Straining the resources of communities – hospitals, social services, schools and businesses. Health care workers, teachers, and business and government leaders have been lost to HIV/AIDS. The impact of diminished productivity is felt on a national scale.

Through unprecedented global attention and intervention efforts, the rate of new HIV infections has slowed and prevalence rates have leveled off globally and in many regions. Despite the progress seen in some countries and regions, the total number of people living with HIV continues to rise.
In 2008, globally, about 2 million people died of AIDS, 33.4 million were living with HIV and 2.7 million people were newly infected with the virus.

HIV infections and AIDS deaths are unevenly distributed geographically and the nature of the epidemics vary by region. Epidemics are abating in some countries and burgeoning in others. More than 90 percent of people with HIV are living in the developing world.

There is growing recognition that the virus does not discriminate by age, race, gender, ethnicity, sexual orientation, or socio-economic status – everyone is susceptible. However, certain groups are at particular risk of HIV, including men who have sex with men (MSM), injecting drug users (IDUs), and commercial sex workers (CSWs).

The impact of HIV/AIDS on women and girls has been particularly devastating. Women and girls now comprise 50 percent of those aged 15 and older living with HIV.

The impact of HIV/AIDS on children and young people is a severe and growing problem. In 2008, 430,000 children under age 15 were infected with HIV and 280,000 died of AIDS.1, 4 In addition, about 15 million children have lost one or both parents due to the disease.4 ..These figures have continued increasing and diseases like malaria have increased the rate at which HIV/AIDs infected people are dying

There are effective prevention and treatment interventions, as well as research efforts to develop new approaches, medications and vaccines but we as Kenya for Africa have realised the need for people on the ground to be involved in the fight. If everybody did something the world be be a much better place by year 2015.

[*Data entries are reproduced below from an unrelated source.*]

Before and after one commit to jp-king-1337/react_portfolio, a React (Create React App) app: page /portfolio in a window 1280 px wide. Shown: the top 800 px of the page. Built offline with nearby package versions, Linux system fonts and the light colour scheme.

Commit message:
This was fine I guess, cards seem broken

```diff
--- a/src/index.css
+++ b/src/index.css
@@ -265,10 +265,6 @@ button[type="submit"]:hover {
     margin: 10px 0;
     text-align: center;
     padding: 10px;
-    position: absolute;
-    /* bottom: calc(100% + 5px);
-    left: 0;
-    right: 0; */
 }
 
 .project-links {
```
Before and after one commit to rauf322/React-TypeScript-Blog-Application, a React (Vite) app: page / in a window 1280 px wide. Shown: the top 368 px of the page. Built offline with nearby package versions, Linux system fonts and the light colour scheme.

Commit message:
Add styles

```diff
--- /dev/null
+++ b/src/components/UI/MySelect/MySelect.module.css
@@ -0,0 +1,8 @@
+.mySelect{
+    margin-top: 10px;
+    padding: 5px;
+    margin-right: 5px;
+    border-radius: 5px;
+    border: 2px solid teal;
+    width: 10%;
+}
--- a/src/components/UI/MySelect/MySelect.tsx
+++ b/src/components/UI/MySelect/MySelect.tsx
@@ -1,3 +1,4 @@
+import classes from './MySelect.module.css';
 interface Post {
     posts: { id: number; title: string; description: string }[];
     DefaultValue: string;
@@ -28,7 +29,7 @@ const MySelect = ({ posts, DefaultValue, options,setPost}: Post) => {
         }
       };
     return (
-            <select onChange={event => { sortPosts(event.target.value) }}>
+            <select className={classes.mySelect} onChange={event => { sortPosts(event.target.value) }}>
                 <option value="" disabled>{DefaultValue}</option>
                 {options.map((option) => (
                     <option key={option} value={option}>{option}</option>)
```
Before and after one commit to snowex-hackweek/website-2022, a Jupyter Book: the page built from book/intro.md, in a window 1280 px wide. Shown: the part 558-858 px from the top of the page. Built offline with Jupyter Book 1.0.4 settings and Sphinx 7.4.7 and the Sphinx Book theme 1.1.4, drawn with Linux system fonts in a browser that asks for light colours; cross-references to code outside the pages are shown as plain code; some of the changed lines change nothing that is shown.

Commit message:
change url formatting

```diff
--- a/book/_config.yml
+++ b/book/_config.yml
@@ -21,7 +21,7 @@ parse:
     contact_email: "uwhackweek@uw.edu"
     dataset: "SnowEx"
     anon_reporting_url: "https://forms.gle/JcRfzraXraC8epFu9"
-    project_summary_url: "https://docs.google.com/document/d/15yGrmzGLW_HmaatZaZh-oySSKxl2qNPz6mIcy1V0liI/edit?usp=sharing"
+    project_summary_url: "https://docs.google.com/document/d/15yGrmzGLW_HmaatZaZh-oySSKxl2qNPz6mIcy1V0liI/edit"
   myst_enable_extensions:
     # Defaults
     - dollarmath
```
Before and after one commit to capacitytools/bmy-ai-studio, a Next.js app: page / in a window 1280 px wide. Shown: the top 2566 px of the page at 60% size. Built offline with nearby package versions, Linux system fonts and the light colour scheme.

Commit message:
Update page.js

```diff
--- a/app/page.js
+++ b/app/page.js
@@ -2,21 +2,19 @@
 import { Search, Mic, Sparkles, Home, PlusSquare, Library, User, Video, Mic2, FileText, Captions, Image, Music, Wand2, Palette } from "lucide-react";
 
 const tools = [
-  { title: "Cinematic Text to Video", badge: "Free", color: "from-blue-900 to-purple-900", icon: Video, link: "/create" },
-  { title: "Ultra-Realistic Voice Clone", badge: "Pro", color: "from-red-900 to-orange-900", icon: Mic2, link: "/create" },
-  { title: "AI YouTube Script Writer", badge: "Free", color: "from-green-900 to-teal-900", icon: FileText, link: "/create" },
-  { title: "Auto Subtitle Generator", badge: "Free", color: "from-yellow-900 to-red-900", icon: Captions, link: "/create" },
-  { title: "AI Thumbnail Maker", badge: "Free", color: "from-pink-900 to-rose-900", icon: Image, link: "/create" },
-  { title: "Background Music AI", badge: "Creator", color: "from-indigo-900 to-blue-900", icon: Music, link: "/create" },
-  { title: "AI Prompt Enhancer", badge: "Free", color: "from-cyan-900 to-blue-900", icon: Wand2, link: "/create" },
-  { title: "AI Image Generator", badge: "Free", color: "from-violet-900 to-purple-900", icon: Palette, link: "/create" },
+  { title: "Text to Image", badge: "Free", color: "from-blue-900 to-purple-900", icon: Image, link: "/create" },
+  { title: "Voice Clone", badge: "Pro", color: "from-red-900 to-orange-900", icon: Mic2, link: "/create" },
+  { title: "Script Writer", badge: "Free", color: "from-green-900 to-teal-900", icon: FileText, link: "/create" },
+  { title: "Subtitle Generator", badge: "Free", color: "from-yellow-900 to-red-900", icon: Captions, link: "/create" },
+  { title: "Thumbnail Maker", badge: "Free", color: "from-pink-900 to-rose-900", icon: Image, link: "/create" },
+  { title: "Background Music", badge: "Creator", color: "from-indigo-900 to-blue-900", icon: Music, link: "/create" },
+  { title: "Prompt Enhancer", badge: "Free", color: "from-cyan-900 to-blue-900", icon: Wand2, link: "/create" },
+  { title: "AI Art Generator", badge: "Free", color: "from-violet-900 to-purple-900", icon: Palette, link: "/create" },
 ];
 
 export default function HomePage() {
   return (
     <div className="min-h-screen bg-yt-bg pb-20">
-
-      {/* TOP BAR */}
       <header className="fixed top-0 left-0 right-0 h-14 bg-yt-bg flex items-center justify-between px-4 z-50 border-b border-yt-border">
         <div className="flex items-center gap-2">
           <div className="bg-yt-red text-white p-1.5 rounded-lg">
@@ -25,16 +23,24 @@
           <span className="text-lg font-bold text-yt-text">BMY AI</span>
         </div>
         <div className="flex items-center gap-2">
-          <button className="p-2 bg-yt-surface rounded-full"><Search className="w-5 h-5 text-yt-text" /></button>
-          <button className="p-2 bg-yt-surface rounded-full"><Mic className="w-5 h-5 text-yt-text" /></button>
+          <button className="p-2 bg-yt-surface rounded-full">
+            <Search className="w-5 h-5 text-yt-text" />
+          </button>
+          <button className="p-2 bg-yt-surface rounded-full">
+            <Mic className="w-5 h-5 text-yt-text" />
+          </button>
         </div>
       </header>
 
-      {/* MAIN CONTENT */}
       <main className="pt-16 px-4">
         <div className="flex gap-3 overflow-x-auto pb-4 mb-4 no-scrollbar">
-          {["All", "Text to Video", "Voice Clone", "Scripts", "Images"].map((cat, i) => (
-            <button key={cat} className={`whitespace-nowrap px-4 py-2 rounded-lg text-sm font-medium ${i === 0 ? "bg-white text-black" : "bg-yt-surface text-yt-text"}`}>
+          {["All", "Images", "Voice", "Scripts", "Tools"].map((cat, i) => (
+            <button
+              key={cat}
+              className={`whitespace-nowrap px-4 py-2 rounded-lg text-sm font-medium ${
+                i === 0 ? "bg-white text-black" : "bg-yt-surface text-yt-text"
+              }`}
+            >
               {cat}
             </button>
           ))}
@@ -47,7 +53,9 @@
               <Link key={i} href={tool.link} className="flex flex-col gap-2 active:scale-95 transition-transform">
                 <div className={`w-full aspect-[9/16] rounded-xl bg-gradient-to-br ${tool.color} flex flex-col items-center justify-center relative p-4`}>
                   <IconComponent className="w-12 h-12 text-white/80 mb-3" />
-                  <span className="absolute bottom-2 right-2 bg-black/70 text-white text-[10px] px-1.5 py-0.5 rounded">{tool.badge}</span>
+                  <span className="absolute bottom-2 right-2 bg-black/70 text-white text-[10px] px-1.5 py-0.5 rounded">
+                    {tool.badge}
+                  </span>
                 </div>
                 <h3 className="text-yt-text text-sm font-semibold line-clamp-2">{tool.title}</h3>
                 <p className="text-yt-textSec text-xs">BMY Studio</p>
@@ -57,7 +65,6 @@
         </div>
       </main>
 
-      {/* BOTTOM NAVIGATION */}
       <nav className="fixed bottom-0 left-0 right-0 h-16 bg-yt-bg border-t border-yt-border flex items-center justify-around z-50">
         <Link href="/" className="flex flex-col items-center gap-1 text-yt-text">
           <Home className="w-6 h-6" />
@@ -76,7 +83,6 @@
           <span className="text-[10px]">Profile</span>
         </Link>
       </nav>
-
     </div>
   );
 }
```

The sixth Millennium Development Goal (MDG) focuses on stopping and reversing the spread of HIV/AIDS by 2015 and we at Kenya For Africa are in full support of this initiative.

  Contact Rosemary Kahiga for more details.